Published June 02, 2009
SEOUL, South Korea – North Korea is preparing to launch three or four medium-range missiles, along with an ICBM, amid moves by Kim Jong Il to anoint his third son as heir to the world's first communist dynasty, reports and experts said Tuesday.
South Korea's Yonhap news agency said the North is preparing to fire three to four medium-range missiles from Anbyon on its east coast.
"Many vehicles mounted with mobile launchers are being spotted" at Anbyon, Yonhap quoted an unnamed government official saying. "It looks like at least three missiles will be launched."
The North has also transported what is believed to be its most advanced intercontinental ballistic missile to a base near China in the west, officials confirmed.
Yonhap did not say when the medium-range missiles, possibly a version of the Rodong series, might be launched.
The reclusive communist country was showing other signs of belligerence. Reports say that over the past several days the North has strengthened its defenses and conducted amphibious assault exercises along its western shore that could be preparations for skirmishes at sea.
South Korea has deployed a guided-missile high-speed boat to the area to "frustrate North Korea's naval provocation intentions and destroy the enemy at the scene in case of provocations," the navy said in a statement.
The ship has guided missiles that can strike enemy vessels 87 miles (140 kilometers) away, a 76mm gun and a 40mm cannon as well as a sophisticated radar system. South Korea is also sending coast guard ships to escort fishing boats near the western sea island of Yeonpyeong.
Speculation was growing that last Monday's underground nuclear test and subsequent missile launches were related to a power shift in North Korea. On Tuesday, South Korean media and an opposition lawmaker said 67-year-old Kim Jong Il's youngest son, Jong Un, 26, has been picked to be the next leader.
The announcement to North Korea's ruling party, government and military officials came after the nuclear test, South Korean newspapers Hankook Ilbo and Dong-a Ilbo reported.
The long-range missile being prepared could be timed to coincide with a June 16 summit in Washington between South Korean President Lee Myung-bak and President Barack Obama.
The missile is believed to have a range of up to 4,000 miles (6,500 kilometers), the JoongAng Ilbo newspaper reported, citing an unnamed South Korean official. That would put Alaska and the Pacific island of Guam, which has major U.S. military assets, within range.
Satellite images indicated the North had transported the missile to the new Dongchang-ni facility near China and could be ready to be fired in the next week or so, Yonhap reported.
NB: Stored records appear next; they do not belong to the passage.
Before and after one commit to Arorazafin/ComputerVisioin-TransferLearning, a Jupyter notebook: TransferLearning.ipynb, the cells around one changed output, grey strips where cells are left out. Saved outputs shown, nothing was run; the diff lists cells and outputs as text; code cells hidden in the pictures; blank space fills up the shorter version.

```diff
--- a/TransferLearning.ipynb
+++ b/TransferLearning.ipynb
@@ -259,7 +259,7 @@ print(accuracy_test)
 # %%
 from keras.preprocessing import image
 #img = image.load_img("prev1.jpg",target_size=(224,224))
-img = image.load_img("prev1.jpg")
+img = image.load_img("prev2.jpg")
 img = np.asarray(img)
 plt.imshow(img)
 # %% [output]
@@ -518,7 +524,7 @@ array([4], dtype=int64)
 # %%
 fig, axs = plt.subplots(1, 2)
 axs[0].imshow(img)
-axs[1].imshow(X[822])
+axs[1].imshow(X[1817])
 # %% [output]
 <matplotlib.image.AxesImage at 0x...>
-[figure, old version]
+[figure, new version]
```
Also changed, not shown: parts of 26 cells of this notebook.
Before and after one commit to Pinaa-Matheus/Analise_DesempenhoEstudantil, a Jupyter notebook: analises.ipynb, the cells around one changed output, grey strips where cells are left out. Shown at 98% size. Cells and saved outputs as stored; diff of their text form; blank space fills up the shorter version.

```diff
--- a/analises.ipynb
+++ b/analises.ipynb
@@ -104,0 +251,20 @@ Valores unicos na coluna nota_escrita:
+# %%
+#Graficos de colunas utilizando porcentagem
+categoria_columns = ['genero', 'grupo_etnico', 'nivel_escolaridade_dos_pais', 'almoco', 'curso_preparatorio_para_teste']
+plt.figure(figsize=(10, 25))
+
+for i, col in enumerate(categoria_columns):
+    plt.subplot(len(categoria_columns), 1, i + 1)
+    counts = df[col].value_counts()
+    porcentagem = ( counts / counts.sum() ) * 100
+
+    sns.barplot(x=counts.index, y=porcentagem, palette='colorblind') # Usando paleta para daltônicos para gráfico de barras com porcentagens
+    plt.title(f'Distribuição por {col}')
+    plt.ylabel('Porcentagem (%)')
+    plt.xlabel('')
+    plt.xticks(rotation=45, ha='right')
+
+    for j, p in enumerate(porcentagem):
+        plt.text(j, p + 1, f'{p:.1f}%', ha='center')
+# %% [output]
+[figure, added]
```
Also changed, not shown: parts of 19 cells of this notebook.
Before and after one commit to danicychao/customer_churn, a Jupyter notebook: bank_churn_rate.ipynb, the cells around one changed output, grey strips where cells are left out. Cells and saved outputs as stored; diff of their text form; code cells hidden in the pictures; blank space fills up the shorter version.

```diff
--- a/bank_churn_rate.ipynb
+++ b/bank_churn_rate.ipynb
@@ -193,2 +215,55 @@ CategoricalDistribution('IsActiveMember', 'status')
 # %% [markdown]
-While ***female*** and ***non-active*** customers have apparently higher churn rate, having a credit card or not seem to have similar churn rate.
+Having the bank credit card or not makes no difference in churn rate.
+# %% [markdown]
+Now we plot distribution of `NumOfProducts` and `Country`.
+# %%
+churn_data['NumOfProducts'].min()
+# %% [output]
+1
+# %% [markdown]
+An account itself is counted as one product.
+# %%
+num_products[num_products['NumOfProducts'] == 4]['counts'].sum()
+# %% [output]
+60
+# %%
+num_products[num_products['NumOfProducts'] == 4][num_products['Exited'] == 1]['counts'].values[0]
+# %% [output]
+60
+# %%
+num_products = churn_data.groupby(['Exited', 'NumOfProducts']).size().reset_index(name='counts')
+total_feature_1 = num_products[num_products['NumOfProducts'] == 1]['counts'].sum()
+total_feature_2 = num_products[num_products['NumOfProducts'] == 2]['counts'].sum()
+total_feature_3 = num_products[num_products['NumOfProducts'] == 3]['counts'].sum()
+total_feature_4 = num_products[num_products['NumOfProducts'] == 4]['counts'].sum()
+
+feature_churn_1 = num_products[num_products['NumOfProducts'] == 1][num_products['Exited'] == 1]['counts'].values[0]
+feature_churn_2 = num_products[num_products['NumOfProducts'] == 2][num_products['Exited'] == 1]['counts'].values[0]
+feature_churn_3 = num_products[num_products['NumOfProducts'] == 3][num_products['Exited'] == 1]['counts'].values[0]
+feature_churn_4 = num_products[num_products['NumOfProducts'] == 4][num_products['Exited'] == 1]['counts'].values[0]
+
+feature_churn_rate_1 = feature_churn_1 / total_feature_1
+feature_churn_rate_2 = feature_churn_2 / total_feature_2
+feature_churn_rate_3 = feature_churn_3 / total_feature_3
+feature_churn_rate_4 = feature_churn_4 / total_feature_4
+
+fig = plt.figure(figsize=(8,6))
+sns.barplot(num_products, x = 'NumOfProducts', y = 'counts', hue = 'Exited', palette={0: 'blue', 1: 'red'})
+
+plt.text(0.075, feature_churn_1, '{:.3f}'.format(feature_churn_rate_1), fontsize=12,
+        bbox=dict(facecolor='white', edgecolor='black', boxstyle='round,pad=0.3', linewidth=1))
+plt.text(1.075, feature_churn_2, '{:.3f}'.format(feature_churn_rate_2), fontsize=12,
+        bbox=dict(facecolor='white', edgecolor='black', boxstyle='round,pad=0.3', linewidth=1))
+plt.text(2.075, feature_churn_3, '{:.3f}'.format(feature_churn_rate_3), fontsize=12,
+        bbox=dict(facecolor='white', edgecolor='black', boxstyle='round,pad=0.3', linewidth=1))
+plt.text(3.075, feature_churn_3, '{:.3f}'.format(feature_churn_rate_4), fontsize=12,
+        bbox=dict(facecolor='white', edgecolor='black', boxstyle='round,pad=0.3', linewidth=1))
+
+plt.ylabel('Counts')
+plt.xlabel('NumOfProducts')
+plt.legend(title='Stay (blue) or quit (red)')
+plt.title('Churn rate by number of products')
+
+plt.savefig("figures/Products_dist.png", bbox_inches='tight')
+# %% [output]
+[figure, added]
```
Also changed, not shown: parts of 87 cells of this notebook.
A U.S. official confirmed the Yonhap report and said the missile was moved by train, although he did not comment on where it was moved to, and said it could be more than a week before Pyongyang was ready to launch. He spoke on condition of anonymity because the issue involved intelligence.
The U.N. Security Council was considering punitive action for the May 25 nuclear test. U.S. Ambassador Susan Rice said Monday that key powers were making progress on a new U.N. resolution that will almost certainly expand sanctions against North Korea for conducting a second nuclear test in defiance of the Security Council. It had conducted one in 2006.
But, complicating the situation, a trial was set to begin Thursday in Pyongyang of two American journalists, Laura Ling and Euna Lee, accused of entering the country illegally and engaging in "hostile acts."
Yonhap said Tuesday that North Korea has also moved a South Korean worker detained just north of the border in March to the nation's capital.
The Koreas ended their three-year war in 1953 with a truce, but North Korea said last week it would no longer abide by its conditions. It also disputes the U.N.-drawn western sea border, around which deadly clashes with South Korea occurred in 1999 and 2002.
No incidents have been reported in the Demilitarized Zone that separates the two Koreas, and life seemed normal on the North Korean side of the Yalu River, which marks the country's border with China.